Philadelphia : U. Hunt & Son, 1858.
Description : 147 p.,  leaves of plates ; ill., ports., 20 cm.
Photographs : issued with up to seven mounted salt prints.
Photographers : varia, Gutekunst, Frederick, 1831-1917.
Subject : Pennsylvania Training School for Feeble-Minded Children. Feeble-minded education in Pennsylvania.
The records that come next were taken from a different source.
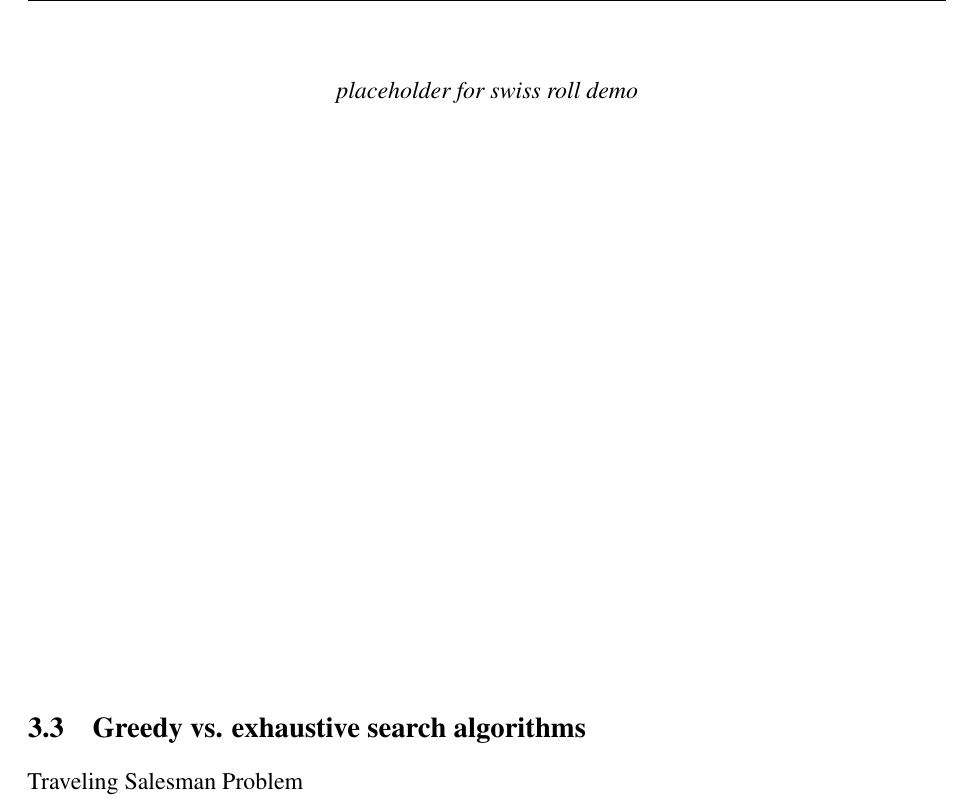
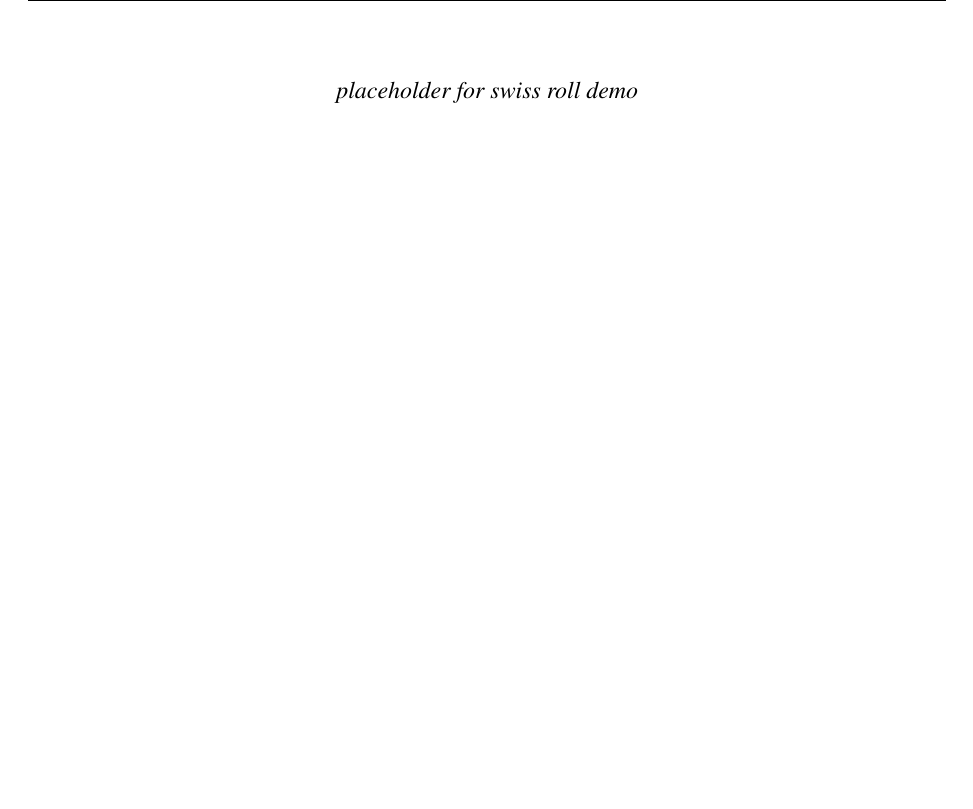
Before and after one commit to cedric-uden/Dimensionality-Reduction, a LaTeX document (main.tex, which reads source/300-techniques.tex): part of page 9 of 14, cut so that both start at the same text, the shorter picture padded with empty space. Compiled offline with pdfLaTeX.

Commit message:
removed this section which originated on a confusion of topics

```diff
--- a/source/300-techniques.tex
+++ b/source/300-techniques.tex
@@ -86,14 +86,6 @@ proident, sunt in culpa qui officia deserunt mollit anim id est laborum.\todo{Fi
 	\textit{placeholder for swiss roll demo}
 \end{center}
 
-\vfill
-
-\subsection{Greedy vs. exhaustive search algorithms}
-
-Traveling Salesman Problem
-
-\vfill
-
 
 \clearpage
 
```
Exceptional children.
Goldschmidt & Naef, Truthful lens ; 97:
The first photographically illustrated medical book published in the United States.
Taureck, Renata, Die Bedeutung der Photographie für die medizinische Abbildung im 19. Jahrhundert (1980) ; p. 196 :
Possibly inspired by Diamond's photographs of the mentally ill (and other photos) which excited considerable attention at the 1855 world exhibition in Paris, this work was similarly furnished with photographs and was published not long afterwards (according to Gernsheim 1961, p. 88).
Burns, Stanley B., M.D., Early Medical Photography in America (1839-1883) ; New York, The Burns Archive, 1983 ; pp. 279-280 :
Several variants of the book exist. One variant contains five different
photographs of individual poses of inmates who appear in the group picture of the
first edition. Some confusion seems to surround this book since no adequate
description of it has been published. ***
***Gernsheim in her 1962 article could not identify the author. The author, Isaac Newton Kerlin, signed it on the last page.
Exceptionally rare book and doubly valuable for the two salt prints executed by Frederick Gutekunst. Both prints are group photos presenting ten of the children who resided at the Pennsylvania Training School for Feeble-minded Children.
Another of the plates in the book (not by Gutekunst) can be viewed on-line at the Disability History Museum »»
Copies located at Harvard, National Library of Medicine, and Clements Library in Michigan which provides a trove of information for the scholar interested in the history of photography and the photographically illustrated book »»
An extra-illustrated copy was delivered to Dr. Hugh Diamond and the following review is attributed to his pen :
[Mind Unveiled].....deeply interesting record contained in this little work which comes to us from across the Atlantic, and tells the story of what has been done in an Institution established near Philadelphia for the reception and education of idiot children. The individual cases are graphically narrated, the gradual improvement under watchful care and judicious training well described, and the appearances of the children illustrated by photographic portraits. It is true that these are scarcely worthy of the literary contents, being deficient in intensity and wanting in that true arrangement of the subjects as regards light and shade (both physical and mental) so essential where expression is the object of the photographer. But this application of the heliographic art is of such vast importance, and will, in time, become of such great practical value, that we record with pleasure the appearance of this little book as a forerunner of other and more elaborate works in which the art of photography will be employed to illustrate this painfully interesting subject.†
† Diamond, Hugh, Journal of the Photographic Society of London, September 21, 1858, 30.